p. Everybody imitated him, and I was awakened by the voice of one of the couriers, who informed me that the General was gone. Such was the fact-Stuart had risen punctually at the end of the two hours, stretched himself, mounted, and ridden on sotus, a wandering Major-General in the heart of Pennsylvania! In the afternoon the cavalry were at Gettysburg. Vi. General Stuart arrived with his cavalry on the evening of the second day's fight at Gettysburg, and took position on the left of Ewell, whose command composed the left wing of the army. All Stuart's energies were now bent to acquire an accurate idea of the ground, and hold the left against the enemy's horse, who were active and enterprising. In reconnoitring their position on the railroad, he was suddenly fired upon at close quarters --the bullets passing in dangerous proximity-and having thus satisfied himself of the enemy's whereabouts, the General returned to his impromptu headquarters, namely a tree on the side of
John Esten Cooke, Wearing of the Gray: Being Personal Portraits, Scenes, and Adventures of War., From the Rapidan to Frying-Pan in October, 1863. (search)
Manassas, and bring on a general engagement between the two armies. The plan was a simple one. Ewell and A. P. Hill were to move out with their corps from the works on the Rapidan, and marching up py their places in the abandoned works, and repulse any assault. Once across the Upper Rapidan, Ewell and Hill would move toward Madison Court-House with the rest of Stuart's cavalry on their right think it was the morning of the ioth of October when, moving on the right of the long column of Ewell and Hill then streaming toward Madison Court-House, Stuart came on the exterior picket of the en Ii. At dawn Stuart was again in the saddle, pressing forward upon the retiring enemy. Ewell and Hill had moved unseen to their position on the Sperryville road, thanks to the stand of StuaSuch is the curiously mingled warp and woof of war. It was the Army of Northern Virginia, led by Ewell and Hill, with General Lee commanding in person, which sustained these losses, and failed in the
rmed to repulse them, if they advanced upon the trains then moving towards High Bridge. It was on this evening that Generals Ewell and Anderson were suddenly attacked and their commands thrown into great confusion, in the rear of the wagon-trains. osed a will as unconquerable as the Greek Necessity with her iron wedge.

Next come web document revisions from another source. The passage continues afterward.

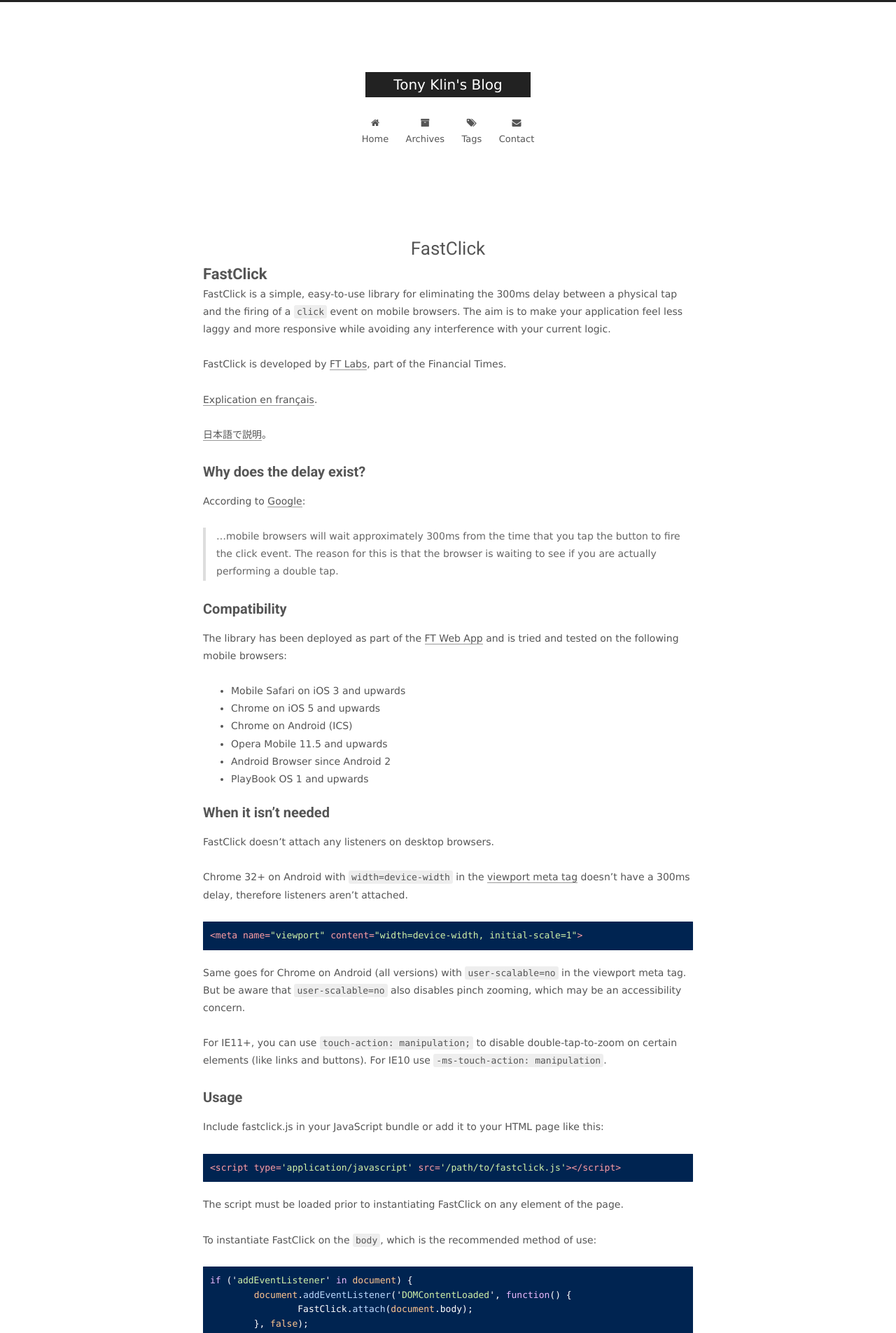
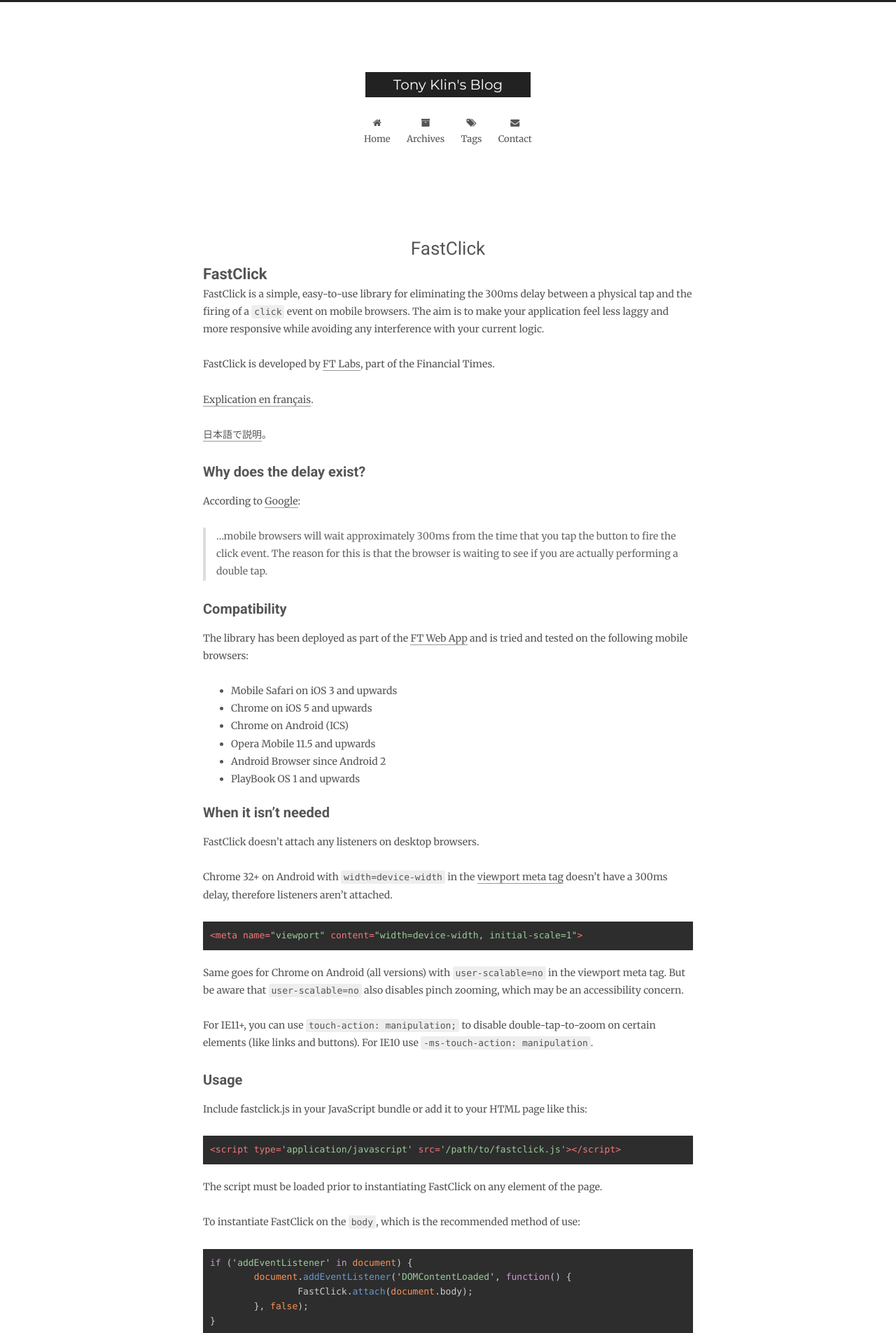
Before and after one commit to aklin/aklin.github.io, a Jekyll site: the page built from assets/lib/fastclick/README.md, in a window 1280 px wide. Shown: the top 1905 px of the page at 70% size. Built offline with Jekyll 4.4.1, drawn with Linux system fonts in a browser that asks for light colours; our own code applies the rules of GitHub Pages for plain Markdown files.

Commit message:
Change post and title font, change code area theme

```diff
--- a/_config.yml
+++ b/_config.yml
@@ -181,8 +181,9 @@
   # Global font settings used on <body> element.
   global:
     # external: true will load this font family from host.
-    external: false
-    family: Verdana
+    external: true
+    family: Merriweather
+
 
   # Font settings for Headlines (h1, h2, h3, h4, h5, h6)
   # Fallback to `global` font settings.
@@ -201,7 +202,7 @@
   # The `size` option use `px` as unit
   logo:
     external: true
-    family:
+    family: Montserrat
     size:
 
   # Font settings for <code> and code blocks.
@@ -258,8 +259,6 @@
 # http://creativecommons.org/
 # Available: by | by-nc | by-nc-nd | by-nc-sa | by-nd | by-sa | zero
 creative_commons: by
-#creative_commons:
-
 
 sidebar:
   # Sidebar Position, available value: left | right
@@ -360,7 +359,7 @@
 # Available value:
 #    normal | night | night eighties | night blue | night bright
 # https://github.com/chriskempson/tomorrow-theme
-highlight_theme: "night blue"
+highlight_theme: "night eighties"
 
 
 # CV page settings
@@ -422,22 +421,12 @@
 google_analytics: UA-113086665-1
 
 
-# Yandex Webmaster tools verification setting
-# See: https://webmaster.yandex.ru/
-#yandex_site_verification:
-
-# CNZZ count
-#cnzz_siteid:
-
-# Application Insights
-# See https://azure.microsoft.com/en-us/services/application-insights/
-# application_insights:
 
 # Make duoshuo show UA
 # user_id must NOT be null when admin_enable is true!
 # you can visit http://dev.duoshuo.com get duoshuo user id.
 duoshuo_info:
-  ua_enable: true
+  ua_enable: false
   admin_enable: false
   user_id: 0
   #admin_nickname: Author
```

The terrible results of this disorganization of Ewell and Anderson were averted by a movement of infantry as rapid and unexpected as that of the Federal cavalry. From the flaking column of Confederate infantry a brigade was pushed across at a double-quick; and between the disorganized troops of Ewell and the victorious enemy rose a wall of bayonets, flanked by cannon. From this human rock the wave went back; and though and tragic interest. On a plateau, raised above the forest from which they had emerged, were the disorganized troops of Ewell and Anderson, gathered in groups, unofficered, and uttering tumultuous exclamations of rage or defiance. Rising above th